MATERIALS PROVIDED:
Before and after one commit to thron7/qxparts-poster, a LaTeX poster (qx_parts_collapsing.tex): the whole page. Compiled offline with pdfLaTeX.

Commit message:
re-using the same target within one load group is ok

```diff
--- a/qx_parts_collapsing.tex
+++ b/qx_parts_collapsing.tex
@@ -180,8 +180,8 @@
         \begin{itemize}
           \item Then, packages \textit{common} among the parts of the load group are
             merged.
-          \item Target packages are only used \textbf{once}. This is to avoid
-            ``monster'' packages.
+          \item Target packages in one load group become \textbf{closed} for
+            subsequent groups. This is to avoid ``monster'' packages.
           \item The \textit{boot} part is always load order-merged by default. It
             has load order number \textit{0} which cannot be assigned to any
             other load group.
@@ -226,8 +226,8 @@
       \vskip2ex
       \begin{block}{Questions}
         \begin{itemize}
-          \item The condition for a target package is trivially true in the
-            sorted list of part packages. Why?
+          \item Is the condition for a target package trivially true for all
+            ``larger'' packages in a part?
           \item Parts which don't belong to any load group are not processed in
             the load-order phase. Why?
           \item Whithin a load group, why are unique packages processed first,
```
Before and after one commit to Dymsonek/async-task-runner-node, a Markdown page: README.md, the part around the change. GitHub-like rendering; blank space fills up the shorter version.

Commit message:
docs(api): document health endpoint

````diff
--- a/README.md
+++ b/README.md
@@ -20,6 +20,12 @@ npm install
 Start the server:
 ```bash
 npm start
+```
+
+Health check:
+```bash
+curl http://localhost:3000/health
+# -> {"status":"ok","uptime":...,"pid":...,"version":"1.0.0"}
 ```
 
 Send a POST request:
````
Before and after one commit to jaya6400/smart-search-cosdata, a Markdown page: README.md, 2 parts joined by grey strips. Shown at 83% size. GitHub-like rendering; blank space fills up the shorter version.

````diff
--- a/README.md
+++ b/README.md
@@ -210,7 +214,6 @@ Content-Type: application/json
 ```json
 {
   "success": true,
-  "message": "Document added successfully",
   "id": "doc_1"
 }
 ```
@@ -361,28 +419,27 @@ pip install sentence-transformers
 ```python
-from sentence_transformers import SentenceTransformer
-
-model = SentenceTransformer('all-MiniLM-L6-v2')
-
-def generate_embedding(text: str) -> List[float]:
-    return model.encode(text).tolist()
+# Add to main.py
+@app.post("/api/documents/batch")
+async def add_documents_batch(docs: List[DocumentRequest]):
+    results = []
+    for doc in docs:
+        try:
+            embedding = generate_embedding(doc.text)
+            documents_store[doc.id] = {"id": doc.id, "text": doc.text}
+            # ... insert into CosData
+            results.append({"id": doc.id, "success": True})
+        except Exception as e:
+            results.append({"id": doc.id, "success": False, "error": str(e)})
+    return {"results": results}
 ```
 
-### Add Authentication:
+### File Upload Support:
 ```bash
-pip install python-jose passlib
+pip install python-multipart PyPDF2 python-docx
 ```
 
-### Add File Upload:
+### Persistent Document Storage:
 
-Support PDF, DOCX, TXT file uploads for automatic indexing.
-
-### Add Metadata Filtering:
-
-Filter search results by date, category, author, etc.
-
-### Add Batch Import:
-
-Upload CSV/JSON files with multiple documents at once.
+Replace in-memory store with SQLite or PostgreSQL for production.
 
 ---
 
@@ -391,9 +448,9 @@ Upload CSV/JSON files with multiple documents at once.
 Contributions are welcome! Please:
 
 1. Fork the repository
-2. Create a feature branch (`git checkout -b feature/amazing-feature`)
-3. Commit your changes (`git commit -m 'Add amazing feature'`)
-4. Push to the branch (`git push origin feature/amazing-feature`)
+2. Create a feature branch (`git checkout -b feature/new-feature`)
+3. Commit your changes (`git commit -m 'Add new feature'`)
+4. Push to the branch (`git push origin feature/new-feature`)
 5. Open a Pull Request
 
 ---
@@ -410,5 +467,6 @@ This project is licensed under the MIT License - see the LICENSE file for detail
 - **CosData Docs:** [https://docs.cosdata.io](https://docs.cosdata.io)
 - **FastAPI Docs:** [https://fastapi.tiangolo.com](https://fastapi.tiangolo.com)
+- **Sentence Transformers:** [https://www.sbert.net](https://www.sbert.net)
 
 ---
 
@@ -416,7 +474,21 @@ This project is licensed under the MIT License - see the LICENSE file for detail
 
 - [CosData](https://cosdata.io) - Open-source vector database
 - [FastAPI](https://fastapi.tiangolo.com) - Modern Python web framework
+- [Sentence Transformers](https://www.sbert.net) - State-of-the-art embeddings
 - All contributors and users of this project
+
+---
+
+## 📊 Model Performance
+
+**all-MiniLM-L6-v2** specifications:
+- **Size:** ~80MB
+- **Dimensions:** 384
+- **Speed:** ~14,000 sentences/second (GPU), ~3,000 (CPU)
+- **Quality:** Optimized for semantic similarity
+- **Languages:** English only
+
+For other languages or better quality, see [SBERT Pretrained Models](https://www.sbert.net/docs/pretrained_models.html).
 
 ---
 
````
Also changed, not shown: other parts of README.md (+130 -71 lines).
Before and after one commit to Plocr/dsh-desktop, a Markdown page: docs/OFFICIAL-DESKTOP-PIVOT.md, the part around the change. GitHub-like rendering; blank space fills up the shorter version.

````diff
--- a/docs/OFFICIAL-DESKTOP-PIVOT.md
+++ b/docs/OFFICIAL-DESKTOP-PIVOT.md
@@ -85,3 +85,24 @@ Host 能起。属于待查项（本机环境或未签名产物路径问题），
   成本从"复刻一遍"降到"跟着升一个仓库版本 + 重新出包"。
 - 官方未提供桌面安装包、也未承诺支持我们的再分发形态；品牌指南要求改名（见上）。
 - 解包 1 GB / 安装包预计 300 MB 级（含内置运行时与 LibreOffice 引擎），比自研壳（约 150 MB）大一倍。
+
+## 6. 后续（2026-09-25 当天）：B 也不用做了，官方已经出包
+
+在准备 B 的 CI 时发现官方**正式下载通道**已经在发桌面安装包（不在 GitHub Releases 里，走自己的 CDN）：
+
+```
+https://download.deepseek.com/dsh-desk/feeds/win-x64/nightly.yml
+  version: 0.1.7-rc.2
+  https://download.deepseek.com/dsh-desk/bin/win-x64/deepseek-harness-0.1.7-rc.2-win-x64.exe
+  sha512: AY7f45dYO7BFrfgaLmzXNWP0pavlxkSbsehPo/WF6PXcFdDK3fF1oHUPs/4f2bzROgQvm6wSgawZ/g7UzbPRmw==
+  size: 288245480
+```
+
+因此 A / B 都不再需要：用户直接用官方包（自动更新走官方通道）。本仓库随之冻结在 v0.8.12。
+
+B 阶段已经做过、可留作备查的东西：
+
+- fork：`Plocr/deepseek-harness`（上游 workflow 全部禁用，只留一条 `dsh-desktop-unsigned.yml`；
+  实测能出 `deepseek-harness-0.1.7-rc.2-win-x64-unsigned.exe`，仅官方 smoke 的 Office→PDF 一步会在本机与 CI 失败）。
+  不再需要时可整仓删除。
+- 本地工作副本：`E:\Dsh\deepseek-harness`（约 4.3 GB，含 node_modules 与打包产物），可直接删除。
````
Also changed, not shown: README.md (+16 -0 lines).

WHAT YOU SHOULD DO:
Restate the records above exactly.

WORKED SOLUTION:
Before and after one commit to thron7/qxparts-poster, a LaTeX poster (qx_parts_collapsing.tex): the whole page. Compiled offline with pdfLaTeX.

Commit message:
re-using the same target within one load group is ok

```diff
--- a/qx_parts_collapsing.tex
+++ b/qx_parts_collapsing.tex
@@ -180,8 +180,8 @@
         \begin{itemize}
           \item Then, packages \textit{common} among the parts of the load group are
             merged.
-          \item Target packages are only used \textbf{once}. This is to avoid
-            ``monster'' packages.
+          \item Target packages in one load group become \textbf{closed} for
+            subsequent groups. This is to avoid ``monster'' packages.
           \item The \textit{boot} part is always load order-merged by default. It
             has load order number \textit{0} which cannot be assigned to any
             other load group.
@@ -226,8 +226,8 @@
       \vskip2ex
       \begin{block}{Questions}
         \begin{itemize}
-          \item The condition for a target package is trivially true in the
-            sorted list of part packages. Why?
+          \item Is the condition for a target package trivially true for all
+            ``larger'' packages in a part?
           \item Parts which don't belong to any load group are not processed in
             the load-order phase. Why?
           \item Whithin a load group, why are unique packages processed first,
```
Before and after one commit to Dymsonek/async-task-runner-node, a Markdown page: README.md, the part around the change. GitHub-like rendering; blank space fills up the shorter version.

Commit message:
docs(api): document health endpoint

````diff
--- a/README.md
+++ b/README.md
@@ -20,6 +20,12 @@ npm install
 Start the server:
 ```bash
 npm start
+```
+
+Health check:
+```bash
+curl http://localhost:3000/health
+# -> {"status":"ok","uptime":...,"pid":...,"version":"1.0.0"}
 ```
 
 Send a POST request:
````
Before and after one commit to jaya6400/smart-search-cosdata, a Markdown page: README.md, 2 parts joined by grey strips. Shown at 83% size. GitHub-like rendering; blank space fills up the shorter version.

````diff
--- a/README.md
+++ b/README.md
@@ -210,7 +214,6 @@ Content-Type: application/json
 ```json
 {
   "success": true,
-  "message": "Document added successfully",
   "id": "doc_1"
 }
 ```
@@ -361,28 +419,27 @@ pip install sentence-transformers
 ```python
-from sentence_transformers import SentenceTransformer
-
-model = SentenceTransformer('all-MiniLM-L6-v2')
-
-def generate_embedding(text: str) -> List[float]:
-    return model.encode(text).tolist()
+# Add to main.py
+@app.post("/api/documents/batch")
+async def add_documents_batch(docs: List[DocumentRequest]):
+    results = []
+    for doc in docs:
+        try:
+            embedding = generate_embedding(doc.text)
+            documents_store[doc.id] = {"id": doc.id, "text": doc.text}
+            # ... insert into CosData
+            results.append({"id": doc.id, "success": True})
+        except Exception as e:
+            results.append({"id": doc.id, "success": False, "error": str(e)})
+    return {"results": results}
 ```
 
-### Add Authentication:
+### File Upload Support:
 ```bash
-pip install python-jose passlib
+pip install python-multipart PyPDF2 python-docx
 ```
 
-### Add File Upload:
+### Persistent Document Storage:
 
-Support PDF, DOCX, TXT file uploads for automatic indexing.
-
-### Add Metadata Filtering:
-
-Filter search results by date, category, author, etc.
-
-### Add Batch Import:
-
-Upload CSV/JSON files with multiple documents at once.
+Replace in-memory store with SQLite or PostgreSQL for production.
 
 ---
 
@@ -391,9 +448,9 @@ Upload CSV/JSON files with multiple documents at once.
 Contributions are welcome! Please:
 
 1. Fork the repository
-2. Create a feature branch (`git checkout -b feature/amazing-feature`)
-3. Commit your changes (`git commit -m 'Add amazing feature'`)
-4. Push to the branch (`git push origin feature/amazing-feature`)
+2. Create a feature branch (`git checkout -b feature/new-feature`)
+3. Commit your changes (`git commit -m 'Add new feature'`)
+4. Push to the branch (`git push origin feature/new-feature`)
 5. Open a Pull Request
 
 ---
@@ -410,5 +467,6 @@ This project is licensed under the MIT License - see the LICENSE file for detail
 - **CosData Docs:** [https://docs.cosdata.io](https://docs.cosdata.io)
 - **FastAPI Docs:** [https://fastapi.tiangolo.com](https://fastapi.tiangolo.com)
+- **Sentence Transformers:** [https://www.sbert.net](https://www.sbert.net)
 
 ---
 
@@ -416,7 +474,21 @@ This project is licensed under the MIT License - see the LICENSE file for detail
 
 - [CosData](https://cosdata.io) - Open-source vector database
 - [FastAPI](https://fastapi.tiangolo.com) - Modern Python web framework
+- [Sentence Transformers](https://www.sbert.net) - State-of-the-art embeddings
 - All contributors and users of this project
+
+---
+
+## 📊 Model Performance
+
+**all-MiniLM-L6-v2** specifications:
+- **Size:** ~80MB
+- **Dimensions:** 384
+- **Speed:** ~14,000 sentences/second (GPU), ~3,000 (CPU)
+- **Quality:** Optimized for semantic similarity
+- **Languages:** English only
+
+For other languages or better quality, see [SBERT Pretrained Models](https://www.sbert.net/docs/pretrained_models.html).
 
 ---
 
````
Also changed, not shown: other parts of README.md (+130 -71 lines).
Before and after one commit to Plocr/dsh-desktop, a Markdown page: docs/OFFICIAL-DESKTOP-PIVOT.md, the part around the change. GitHub-like rendering; blank space fills up the shorter version.

````diff
--- a/docs/OFFICIAL-DESKTOP-PIVOT.md
+++ b/docs/OFFICIAL-DESKTOP-PIVOT.md
@@ -85,3 +85,24 @@ Host 能起。属于待查项（本机环境或未签名产物路径问题），
   成本从"复刻一遍"降到"跟着升一个仓库版本 + 重新出包"。
 - 官方未提供桌面安装包、也未承诺支持我们的再分发形态；品牌指南要求改名（见上）。
 - 解包 1 GB / 安装包预计 300 MB 级（含内置运行时与 LibreOffice 引擎），比自研壳（约 150 MB）大一倍。
+
+## 6. 后续（2026-09-25 当天）：B 也不用做了，官方已经出包
+
+在准备 B 的 CI 时发现官方**正式下载通道**已经在发桌面安装包（不在 GitHub Releases 里，走自己的 CDN）：
+
+```
+https://download.deepseek.com/dsh-desk/feeds/win-x64/nightly.yml
+  version: 0.1.7-rc.2
+  https://download.deepseek.com/dsh-desk/bin/win-x64/deepseek-harness-0.1.7-rc.2-win-x64.exe
+  sha512: AY7f45dYO7BFrfgaLmzXNWP0pavlxkSbsehPo/WF6PXcFdDK3fF1oHUPs/4f2bzROgQvm6wSgawZ/g7UzbPRmw==
+  size: 288245480
+```
+
+因此 A / B 都不再需要：用户直接用官方包（自动更新走官方通道）。本仓库随之冻结在 v0.8.12。
+
+B 阶段已经做过、可留作备查的东西：
+
+- fork：`Plocr/deepseek-harness`（上游 workflow 全部禁用，只留一条 `dsh-desktop-unsigned.yml`；
+  实测能出 `deepseek-harness-0.1.7-rc.2-win-x64-unsigned.exe`，仅官方 smoke 的 Office→PDF 一步会在本机与 CI 失败）。
+  不再需要时可整仓删除。
+- 本地工作副本：`E:\Dsh\deepseek-harness`（约 4.3 GB，含 node_modules 与打包产物），可直接删除。
````
Also changed, not shown: README.md (+16 -0 lines).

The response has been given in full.